**PROVIDED ENTRIES**
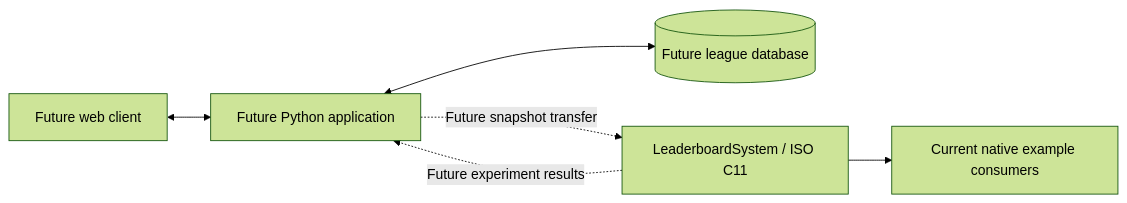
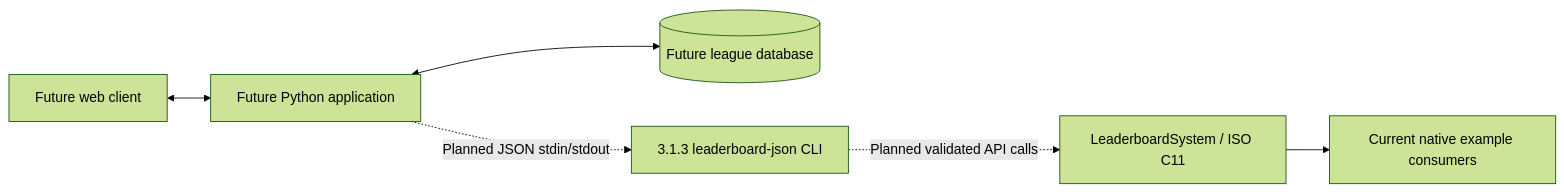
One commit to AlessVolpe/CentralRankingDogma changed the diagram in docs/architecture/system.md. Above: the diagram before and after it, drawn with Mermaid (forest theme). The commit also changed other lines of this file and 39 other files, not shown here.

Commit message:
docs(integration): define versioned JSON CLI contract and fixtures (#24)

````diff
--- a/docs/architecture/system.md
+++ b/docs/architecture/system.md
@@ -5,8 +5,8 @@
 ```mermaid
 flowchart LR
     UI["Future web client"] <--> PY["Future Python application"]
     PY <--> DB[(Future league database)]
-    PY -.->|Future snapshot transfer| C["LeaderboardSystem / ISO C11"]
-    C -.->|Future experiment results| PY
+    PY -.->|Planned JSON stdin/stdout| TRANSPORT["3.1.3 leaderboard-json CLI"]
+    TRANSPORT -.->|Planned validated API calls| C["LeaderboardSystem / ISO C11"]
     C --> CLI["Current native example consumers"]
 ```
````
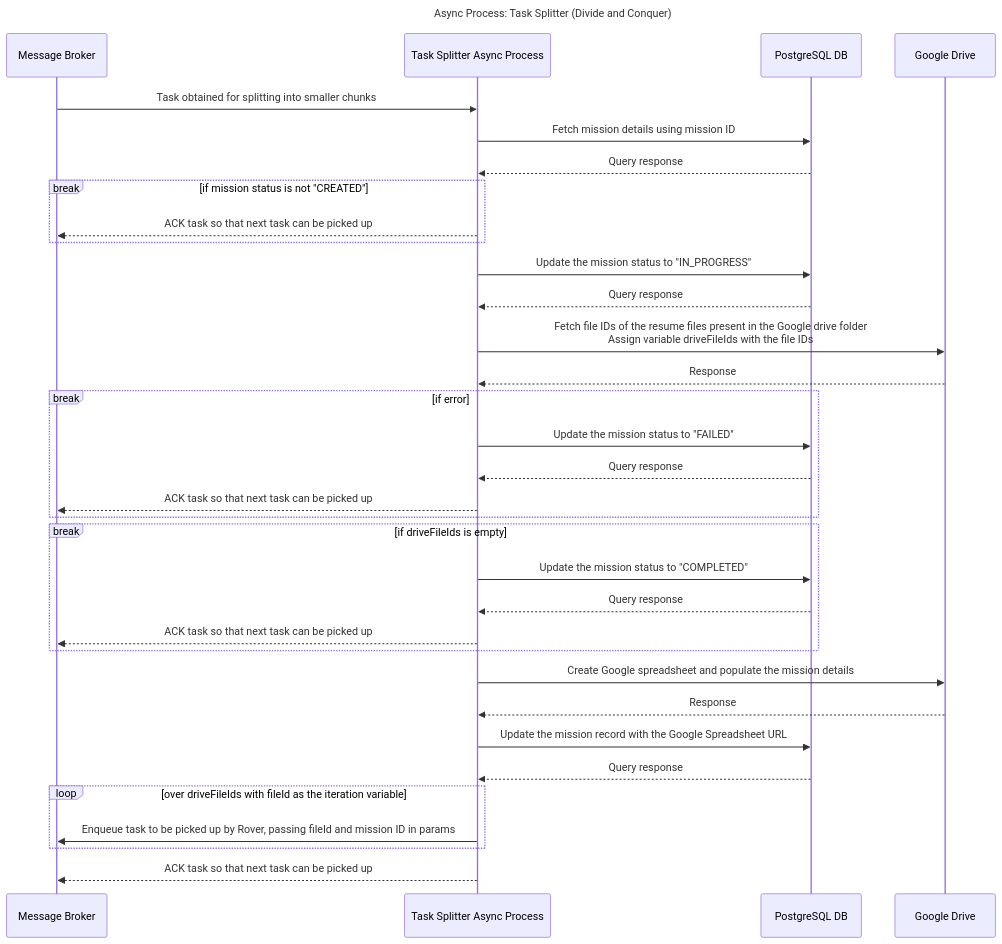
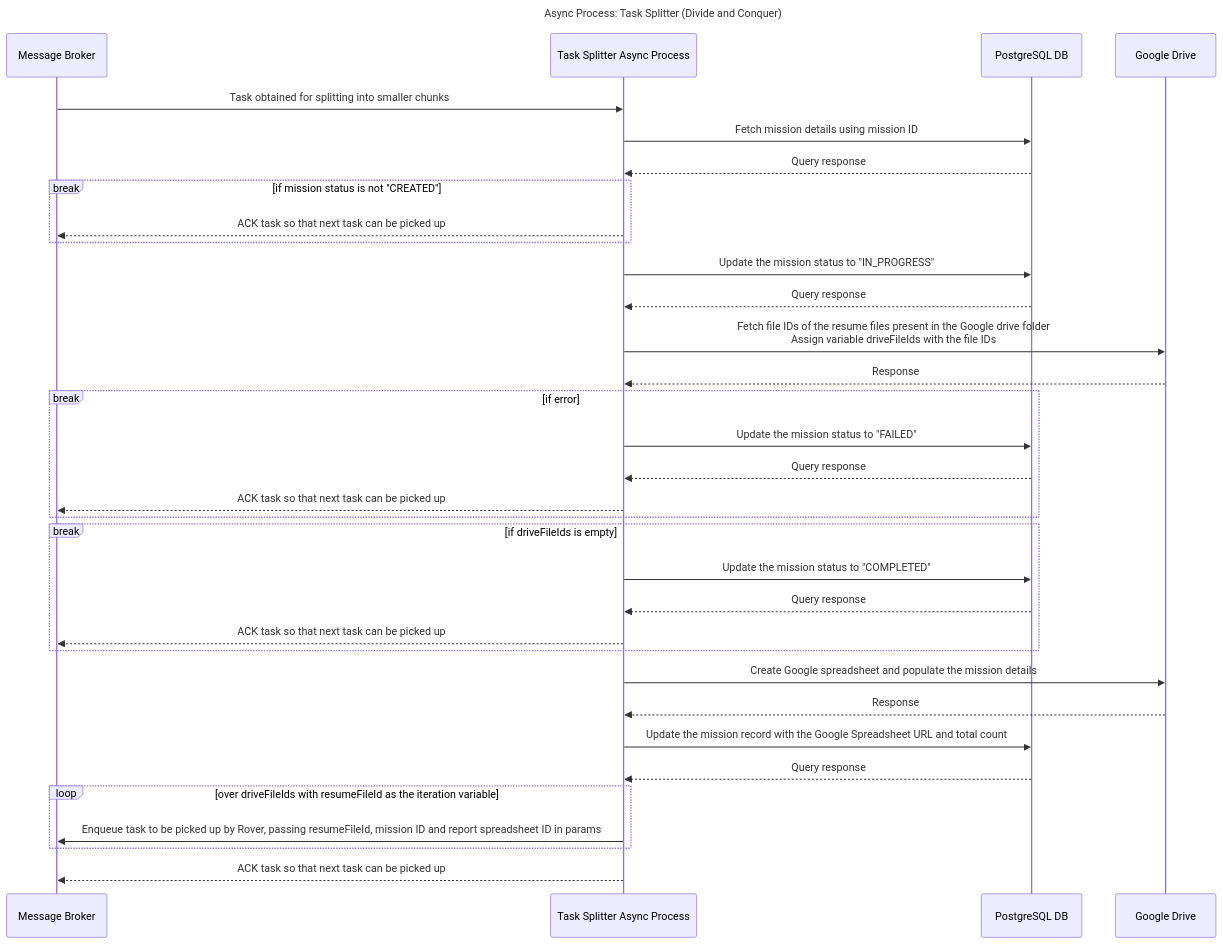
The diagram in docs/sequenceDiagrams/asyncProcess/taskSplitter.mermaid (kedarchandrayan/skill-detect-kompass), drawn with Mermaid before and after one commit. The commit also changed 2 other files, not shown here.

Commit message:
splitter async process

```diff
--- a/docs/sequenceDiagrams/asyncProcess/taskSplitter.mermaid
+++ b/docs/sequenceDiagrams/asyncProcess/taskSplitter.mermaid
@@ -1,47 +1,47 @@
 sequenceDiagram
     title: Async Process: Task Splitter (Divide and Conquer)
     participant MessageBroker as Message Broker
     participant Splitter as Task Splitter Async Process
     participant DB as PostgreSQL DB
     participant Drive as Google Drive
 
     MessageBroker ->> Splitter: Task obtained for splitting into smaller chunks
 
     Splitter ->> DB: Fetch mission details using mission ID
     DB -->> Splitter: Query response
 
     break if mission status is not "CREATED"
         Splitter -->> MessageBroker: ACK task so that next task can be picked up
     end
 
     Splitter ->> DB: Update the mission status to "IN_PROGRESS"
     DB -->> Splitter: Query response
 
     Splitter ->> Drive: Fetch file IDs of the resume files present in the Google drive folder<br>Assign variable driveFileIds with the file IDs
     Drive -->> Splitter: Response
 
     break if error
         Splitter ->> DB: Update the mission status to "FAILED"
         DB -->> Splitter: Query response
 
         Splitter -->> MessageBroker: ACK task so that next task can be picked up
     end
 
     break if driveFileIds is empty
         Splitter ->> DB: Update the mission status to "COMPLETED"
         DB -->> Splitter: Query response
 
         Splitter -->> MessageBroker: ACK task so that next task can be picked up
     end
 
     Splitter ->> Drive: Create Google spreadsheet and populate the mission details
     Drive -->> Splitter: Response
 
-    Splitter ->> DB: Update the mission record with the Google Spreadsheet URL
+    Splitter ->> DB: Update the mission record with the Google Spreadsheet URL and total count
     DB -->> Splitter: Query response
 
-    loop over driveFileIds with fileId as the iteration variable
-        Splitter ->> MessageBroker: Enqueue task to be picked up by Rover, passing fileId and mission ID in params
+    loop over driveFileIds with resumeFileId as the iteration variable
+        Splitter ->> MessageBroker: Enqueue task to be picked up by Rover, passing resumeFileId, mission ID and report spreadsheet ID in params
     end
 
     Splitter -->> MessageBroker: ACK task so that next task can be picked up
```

--

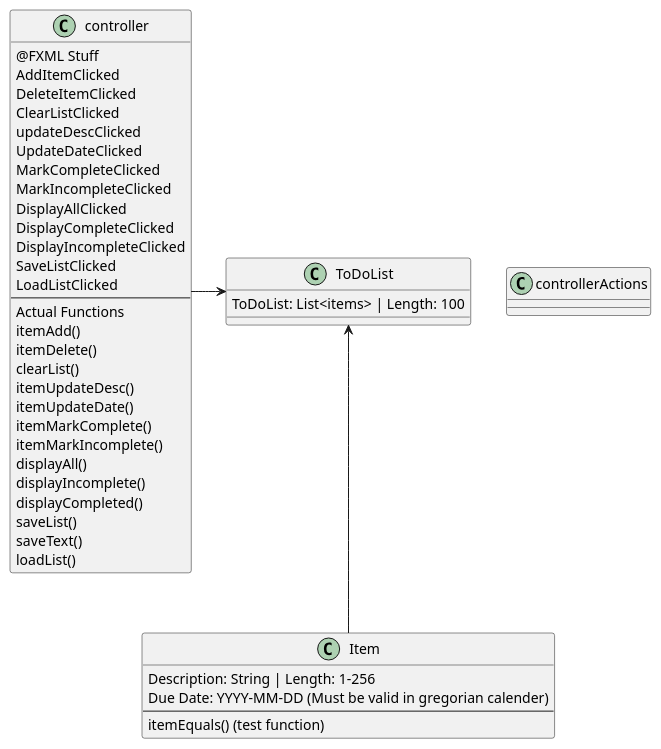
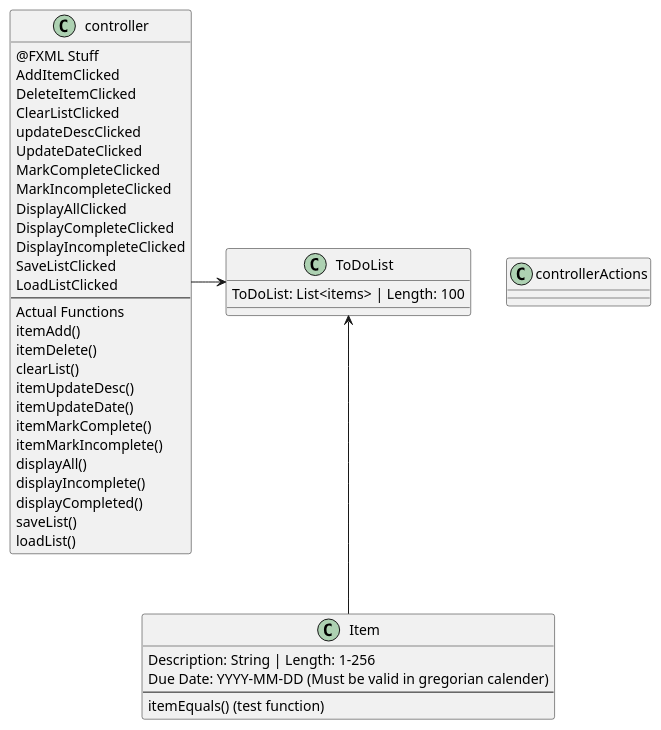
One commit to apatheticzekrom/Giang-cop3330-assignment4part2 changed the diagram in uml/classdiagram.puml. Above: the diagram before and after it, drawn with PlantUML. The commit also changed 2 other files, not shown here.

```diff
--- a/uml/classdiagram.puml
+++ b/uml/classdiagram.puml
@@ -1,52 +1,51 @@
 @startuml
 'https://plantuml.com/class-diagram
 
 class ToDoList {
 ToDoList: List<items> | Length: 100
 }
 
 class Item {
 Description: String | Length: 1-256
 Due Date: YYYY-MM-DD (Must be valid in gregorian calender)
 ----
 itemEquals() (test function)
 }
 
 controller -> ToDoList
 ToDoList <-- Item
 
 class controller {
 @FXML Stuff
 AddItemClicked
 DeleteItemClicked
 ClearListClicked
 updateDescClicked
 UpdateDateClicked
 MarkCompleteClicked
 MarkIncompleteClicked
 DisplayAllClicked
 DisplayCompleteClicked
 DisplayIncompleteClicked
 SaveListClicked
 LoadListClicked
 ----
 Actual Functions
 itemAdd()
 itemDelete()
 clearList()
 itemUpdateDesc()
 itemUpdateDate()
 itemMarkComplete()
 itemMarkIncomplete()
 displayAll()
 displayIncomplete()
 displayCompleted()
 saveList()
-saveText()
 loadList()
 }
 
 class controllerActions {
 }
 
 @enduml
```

**WORK TO BE COMPLETED**
Across all the records above, find each line with "taskSplitter" in it and copy it.

**RESULT OF THIS EXERCISE**
The diagram in docs/sequenceDiagrams/asyncProcess/taskSplitter.mermaid (kedarchandrayan/skill-detect-kompass), drawn with Mermaid before and after one commit. The commit also changed 2 other files, not shown here.
--- a/docs/sequenceDiagrams/asyncProcess/taskSplitter.mermaid
+++ b/docs/sequenceDiagrams/asyncProcess/taskSplitter.mermaid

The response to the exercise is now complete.